=== TASK GOAL ===
Look through the listing below, find every line with the string "style", and copy it.

------------

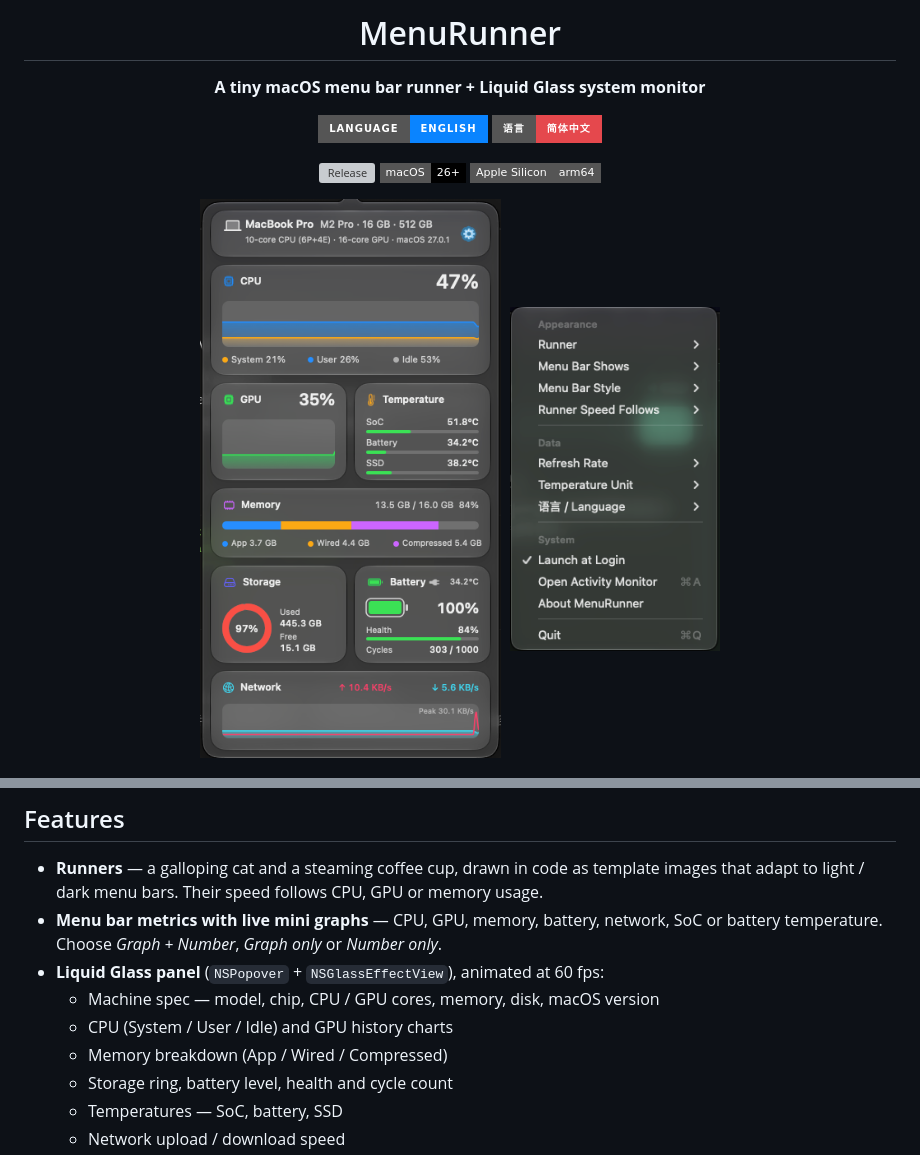
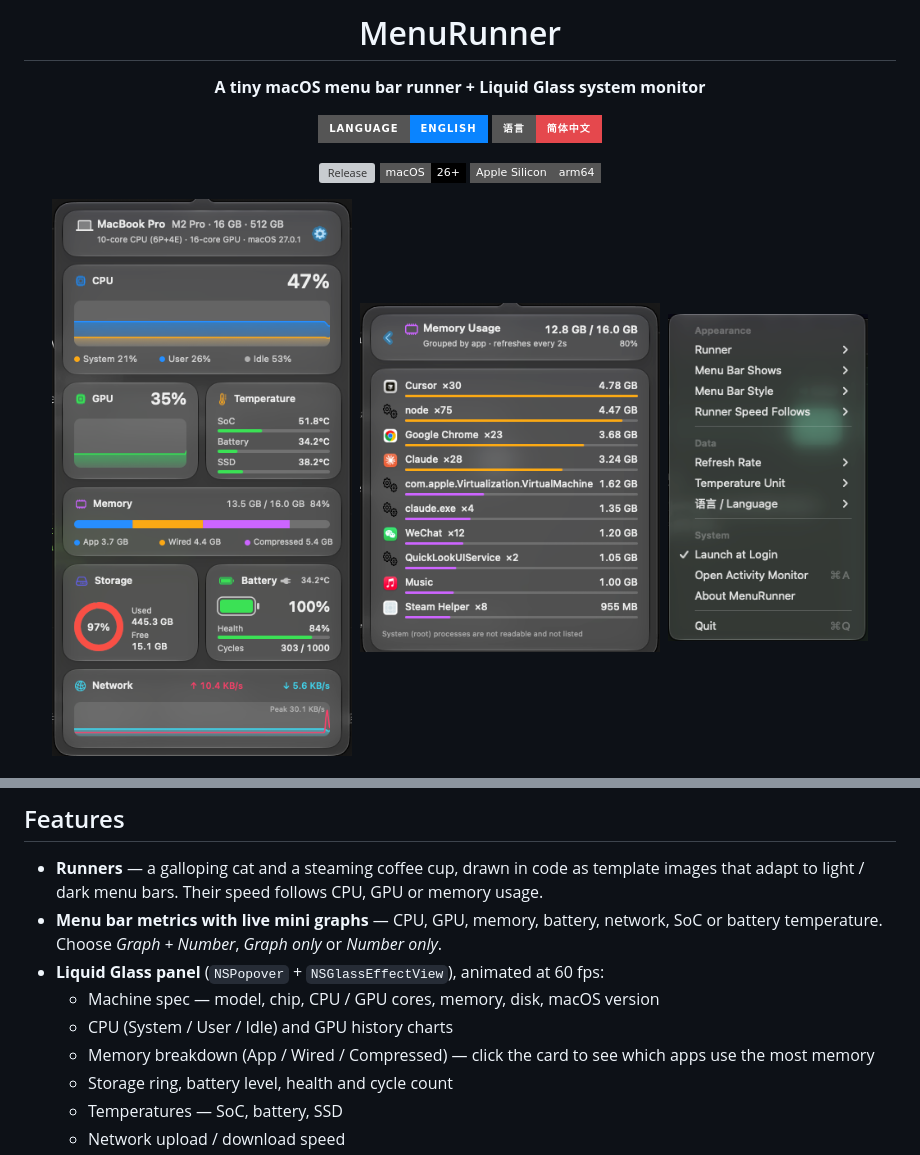
Before and after one commit to HeadmasterEggy/MenuRunner, a Markdown page: README.md, 2 parts joined by grey strips. Drawn GitHub-style; pictures changed too: docs/memory.png (added); badges without logos; grey boxes are pictures that could not be loaded.

```diff
--- a/README.md
+++ b/README.md
@@ -11,7 +11,7 @@
 ![macOS](https://img.shields.io/badge/macOS-26%2B-black?style=flat-square&logo=apple)
 ![Apple Silicon](https://img.shields.io/badge/Apple%20Silicon-arm64-555?style=flat-square)
 
-<img src="docs/panel.png" width="320" alt="Panel">&nbsp;&nbsp;<img src="docs/settings.png" width="210" alt="Settings">
+<img src="docs/panel.png" width="300" alt="Panel">&nbsp;&nbsp;<img src="docs/memory.png" width="300" alt="Memory usage by app">&nbsp;&nbsp;<img src="docs/settings.png" width="200" alt="Settings">
 
 <img src="docs/runners.png" alt="Runners">
 
@@ -24,7 +24,7 @@
 - **Liquid Glass panel** (`NSPopover` + `NSGlassEffectView`), animated at 60 fps:
   - Machine spec — model, chip, CPU / GPU cores, memory, disk, macOS version
   - CPU (System / User / Idle) and GPU history charts
-  - Memory breakdown (App / Wired / Compressed)
+  - Memory breakdown (App / Wired / Compressed) — click the card to see which apps use the most memory
   - Storage ring, battery level, health and cycle count
   - Temperatures — SoC, battery, SSD
   - Network upload / download speed
```
Also changed, not shown: README.zh-CN.md (+2 -2 lines), 1 other file.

------------

=== EXERCISE SOLUTION ===
Before and after one commit to HeadmasterEggy/MenuRunner, a Markdown page: README.md, 2 parts joined by grey strips. Drawn GitHub-style; pictures changed too: docs/memory.png (added); badges without logos; grey boxes are pictures that could not be loaded.
 ![macOS](https://img.shields.io/badge/macOS-26%2B-black?style=flat-square&logo=apple)
 ![Apple Silicon](https://img.shields.io/badge/Apple%20Silicon-arm64-555?style=flat-square)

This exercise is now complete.